Although the entries contain pictures, copy only their text, exactly as written.
(Given entries)
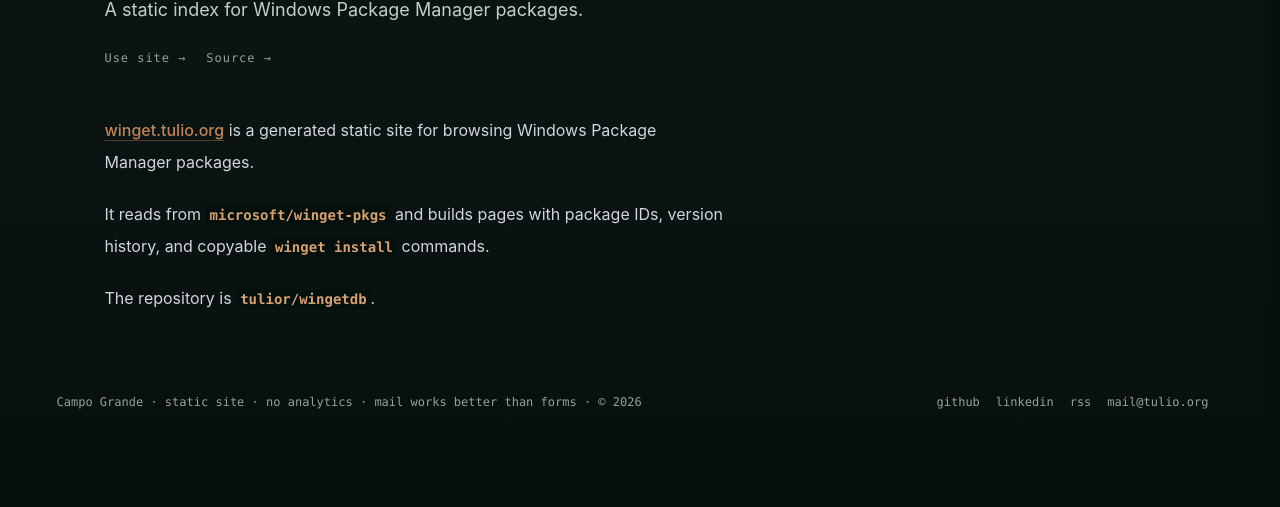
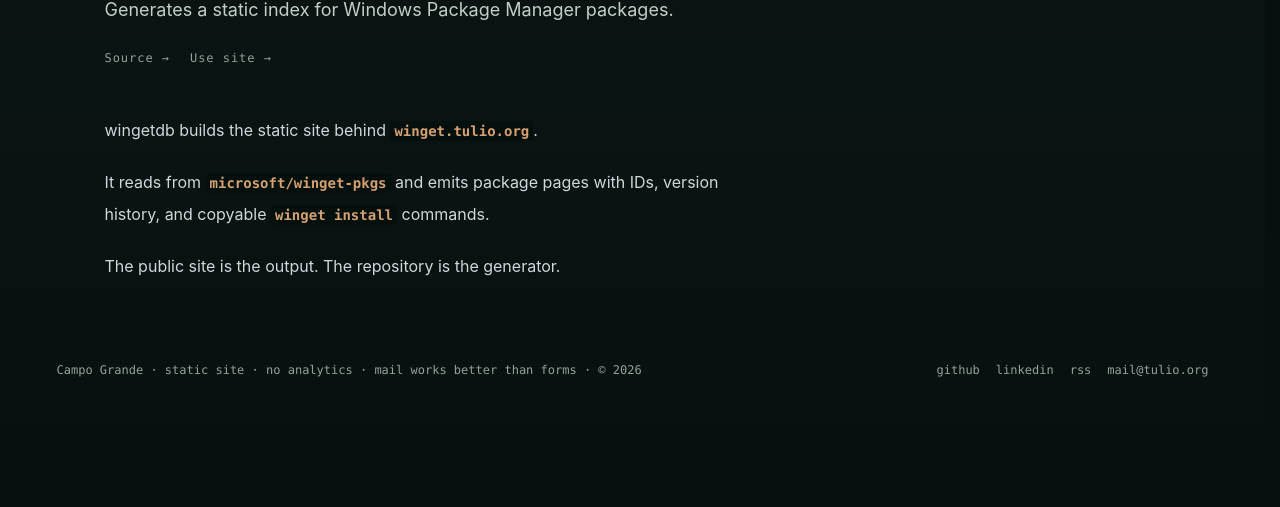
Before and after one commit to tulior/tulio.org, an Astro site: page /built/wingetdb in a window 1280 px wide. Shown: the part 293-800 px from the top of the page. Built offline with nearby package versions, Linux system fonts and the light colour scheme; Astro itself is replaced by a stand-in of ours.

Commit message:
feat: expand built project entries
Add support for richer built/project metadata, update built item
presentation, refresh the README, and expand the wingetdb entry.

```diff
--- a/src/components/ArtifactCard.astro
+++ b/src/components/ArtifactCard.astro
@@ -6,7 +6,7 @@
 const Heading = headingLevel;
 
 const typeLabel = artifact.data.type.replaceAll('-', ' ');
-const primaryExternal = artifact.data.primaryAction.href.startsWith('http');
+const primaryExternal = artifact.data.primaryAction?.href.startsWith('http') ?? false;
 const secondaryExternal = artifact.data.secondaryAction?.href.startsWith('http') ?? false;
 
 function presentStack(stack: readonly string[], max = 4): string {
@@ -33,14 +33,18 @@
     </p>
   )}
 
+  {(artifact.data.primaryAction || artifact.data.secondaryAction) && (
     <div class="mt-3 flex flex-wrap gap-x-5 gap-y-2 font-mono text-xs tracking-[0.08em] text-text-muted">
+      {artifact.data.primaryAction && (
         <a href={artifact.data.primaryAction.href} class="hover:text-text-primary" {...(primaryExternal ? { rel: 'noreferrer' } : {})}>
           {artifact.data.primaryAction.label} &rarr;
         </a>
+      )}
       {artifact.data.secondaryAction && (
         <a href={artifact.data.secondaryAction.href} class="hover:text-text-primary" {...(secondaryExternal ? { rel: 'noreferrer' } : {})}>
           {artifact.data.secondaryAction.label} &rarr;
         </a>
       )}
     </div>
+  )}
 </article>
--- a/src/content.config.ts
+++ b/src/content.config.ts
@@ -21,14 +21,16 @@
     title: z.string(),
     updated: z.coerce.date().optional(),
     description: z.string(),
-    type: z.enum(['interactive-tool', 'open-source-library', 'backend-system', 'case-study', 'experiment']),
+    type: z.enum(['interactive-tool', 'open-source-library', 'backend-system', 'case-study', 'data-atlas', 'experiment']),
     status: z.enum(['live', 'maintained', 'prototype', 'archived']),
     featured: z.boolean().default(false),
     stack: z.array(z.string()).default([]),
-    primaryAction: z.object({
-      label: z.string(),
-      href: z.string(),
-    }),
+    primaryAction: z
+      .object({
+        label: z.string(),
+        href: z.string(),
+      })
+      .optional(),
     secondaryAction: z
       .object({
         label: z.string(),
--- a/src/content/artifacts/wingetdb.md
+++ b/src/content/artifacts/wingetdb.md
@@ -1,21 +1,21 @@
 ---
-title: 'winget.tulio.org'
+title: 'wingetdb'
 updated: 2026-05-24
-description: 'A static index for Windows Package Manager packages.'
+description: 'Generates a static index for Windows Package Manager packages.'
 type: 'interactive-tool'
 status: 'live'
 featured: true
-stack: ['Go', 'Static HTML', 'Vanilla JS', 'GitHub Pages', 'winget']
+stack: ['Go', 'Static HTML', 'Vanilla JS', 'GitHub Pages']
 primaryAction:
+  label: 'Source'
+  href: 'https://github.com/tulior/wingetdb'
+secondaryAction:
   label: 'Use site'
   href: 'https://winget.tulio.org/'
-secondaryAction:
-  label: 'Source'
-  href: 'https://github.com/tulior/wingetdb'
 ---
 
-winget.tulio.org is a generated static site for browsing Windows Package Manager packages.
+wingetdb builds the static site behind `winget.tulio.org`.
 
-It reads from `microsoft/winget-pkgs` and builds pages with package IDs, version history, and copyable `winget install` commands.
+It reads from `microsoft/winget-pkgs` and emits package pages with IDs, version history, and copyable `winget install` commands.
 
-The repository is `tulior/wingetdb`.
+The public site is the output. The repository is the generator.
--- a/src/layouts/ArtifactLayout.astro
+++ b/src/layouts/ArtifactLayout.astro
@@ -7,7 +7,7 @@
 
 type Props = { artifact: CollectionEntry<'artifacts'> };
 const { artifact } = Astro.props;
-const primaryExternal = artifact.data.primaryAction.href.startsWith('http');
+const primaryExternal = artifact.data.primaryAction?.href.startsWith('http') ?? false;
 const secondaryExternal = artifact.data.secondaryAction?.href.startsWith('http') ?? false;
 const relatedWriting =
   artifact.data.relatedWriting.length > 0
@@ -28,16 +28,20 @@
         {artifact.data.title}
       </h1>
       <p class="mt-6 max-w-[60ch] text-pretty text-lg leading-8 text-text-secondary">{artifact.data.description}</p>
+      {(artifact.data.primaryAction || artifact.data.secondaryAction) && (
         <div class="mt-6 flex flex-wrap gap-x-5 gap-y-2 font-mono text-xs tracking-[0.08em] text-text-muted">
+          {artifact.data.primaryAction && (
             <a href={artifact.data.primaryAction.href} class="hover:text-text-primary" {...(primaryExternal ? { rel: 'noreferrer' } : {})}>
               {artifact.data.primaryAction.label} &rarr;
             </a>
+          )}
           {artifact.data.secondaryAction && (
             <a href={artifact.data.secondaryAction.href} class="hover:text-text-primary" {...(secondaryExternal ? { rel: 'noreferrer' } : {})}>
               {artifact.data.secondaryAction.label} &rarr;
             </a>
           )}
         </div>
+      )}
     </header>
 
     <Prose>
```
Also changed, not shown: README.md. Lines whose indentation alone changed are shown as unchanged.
(End Given entries)
Task response:
Before and after one commit to tulior/tulio.org, an Astro site: page /built/wingetdb in a window 1280 px wide. Shown: the part 293-800 px from the top of the page. Built offline with nearby package versions, Linux system fonts and the light colour scheme; Astro itself is replaced by a stand-in of ours.

Commit message:
feat: expand built project entries
Add support for richer built/project metadata, update built item
presentation, refresh the README, and expand the wingetdb entry.

```diff
--- a/src/components/ArtifactCard.astro
+++ b/src/components/ArtifactCard.astro
@@ -6,7 +6,7 @@
 const Heading = headingLevel;
 
 const typeLabel = artifact.data.type.replaceAll('-', ' ');
-const primaryExternal = artifact.data.primaryAction.href.startsWith('http');
+const primaryExternal = artifact.data.primaryAction?.href.startsWith('http') ?? false;
 const secondaryExternal = artifact.data.secondaryAction?.href.startsWith('http') ?? false;
 
 function presentStack(stack: readonly string[], max = 4): string {
@@ -33,14 +33,18 @@
     </p>
   )}
 
+  {(artifact.data.primaryAction || artifact.data.secondaryAction) && (
     <div class="mt-3 flex flex-wrap gap-x-5 gap-y-2 font-mono text-xs tracking-[0.08em] text-text-muted">
+      {artifact.data.primaryAction && (
         <a href={artifact.data.primaryAction.href} class="hover:text-text-primary" {...(primaryExternal ? { rel: 'noreferrer' } : {})}>
           {artifact.data.primaryAction.label} &rarr;
         </a>
+      )}
       {artifact.data.secondaryAction && (
         <a href={artifact.data.secondaryAction.href} class="hover:text-text-primary" {...(secondaryExternal ? { rel: 'noreferrer' } : {})}>
           {artifact.data.secondaryAction.label} &rarr;
         </a>
       )}
     </div>
+  )}
 </article>
--- a/src/content.config.ts
+++ b/src/content.config.ts
@@ -21,14 +21,16 @@
     title: z.string(),
     updated: z.coerce.date().optional(),
     description: z.string(),
-    type: z.enum(['interactive-tool', 'open-source-library', 'backend-system', 'case-study', 'experiment']),
+    type: z.enum(['interactive-tool', 'open-source-library', 'backend-system', 'case-study', 'data-atlas', 'experiment']),
     status: z.enum(['live', 'maintained', 'prototype', 'archived']),
     featured: z.boolean().default(false),
     stack: z.array(z.string()).default([]),
-    primaryAction: z.object({
-      label: z.string(),
-      href: z.string(),
-    }),
+    primaryAction: z
+      .object({
+        label: z.string(),
+        href: z.string(),
+      })
+      .optional(),
     secondaryAction: z
       .object({
         label: z.string(),
--- a/src/content/artifacts/wingetdb.md
+++ b/src/content/artifacts/wingetdb.md
@@ -1,21 +1,21 @@
 ---
-title: 'winget.tulio.org'
+title: 'wingetdb'
 updated: 2026-05-24
-description: 'A static index for Windows Package Manager packages.'
+description: 'Generates a static index for Windows Package Manager packages.'
 type: 'interactive-tool'
 status: 'live'
 featured: true
-stack: ['Go', 'Static HTML', 'Vanilla JS', 'GitHub Pages', 'winget']
+stack: ['Go', 'Static HTML', 'Vanilla JS', 'GitHub Pages']
 primaryAction:
+  label: 'Source'
+  href: 'https://github.com/tulior/wingetdb'
+secondaryAction:
   label: 'Use site'
   href: 'https://winget.tulio.org/'
-secondaryAction:
-  label: 'Source'
-  href: 'https://github.com/tulior/wingetdb'
 ---
 
-winget.tulio.org is a generated static site for browsing Windows Package Manager packages.
+wingetdb builds the static site behind `winget.tulio.org`.
 
-It reads from `microsoft/winget-pkgs` and builds pages with package IDs, version history, and copyable `winget install` commands.
+It reads from `microsoft/winget-pkgs` and emits package pages with IDs, version history, and copyable `winget install` commands.
 
-The repository is `tulior/wingetdb`.
+The public site is the output. The repository is the generator.
--- a/src/layouts/ArtifactLayout.astro
+++ b/src/layouts/ArtifactLayout.astro
@@ -7,7 +7,7 @@
 
 type Props = { artifact: CollectionEntry<'artifacts'> };
 const { artifact } = Astro.props;
-const primaryExternal = artifact.data.primaryAction.href.startsWith('http');
+const primaryExternal = artifact.data.primaryAction?.href.startsWith('http') ?? false;
 const secondaryExternal = artifact.data.secondaryAction?.href.startsWith('http') ?? false;
 const relatedWriting =
   artifact.data.relatedWriting.length > 0
@@ -28,16 +28,20 @@
         {artifact.data.title}
       </h1>
       <p class="mt-6 max-w-[60ch] text-pretty text-lg leading-8 text-text-secondary">{artifact.data.description}</p>
+      {(artifact.data.primaryAction || artifact.data.secondaryAction) && (
         <div class="mt-6 flex flex-wrap gap-x-5 gap-y-2 font-mono text-xs tracking-[0.08em] text-text-muted">
+          {artifact.data.primaryAction && (
             <a href={artifact.data.primaryAction.href} class="hover:text-text-primary" {...(primaryExternal ? { rel: 'noreferrer' } : {})}>
               {artifact.data.primaryAction.label} &rarr;
             </a>
+          )}
           {artifact.data.secondaryAction && (
             <a href={artifact.data.secondaryAction.href} class="hover:text-text-primary" {...(secondaryExternal ? { rel: 'noreferrer' } : {})}>
               {artifact.data.secondaryAction.label} &rarr;
             </a>
           )}
         </div>
+      )}
     </header>
 
     <Prose>
```
Also changed, not shown: README.md. Lines whose indentation alone changed are shown as unchanged.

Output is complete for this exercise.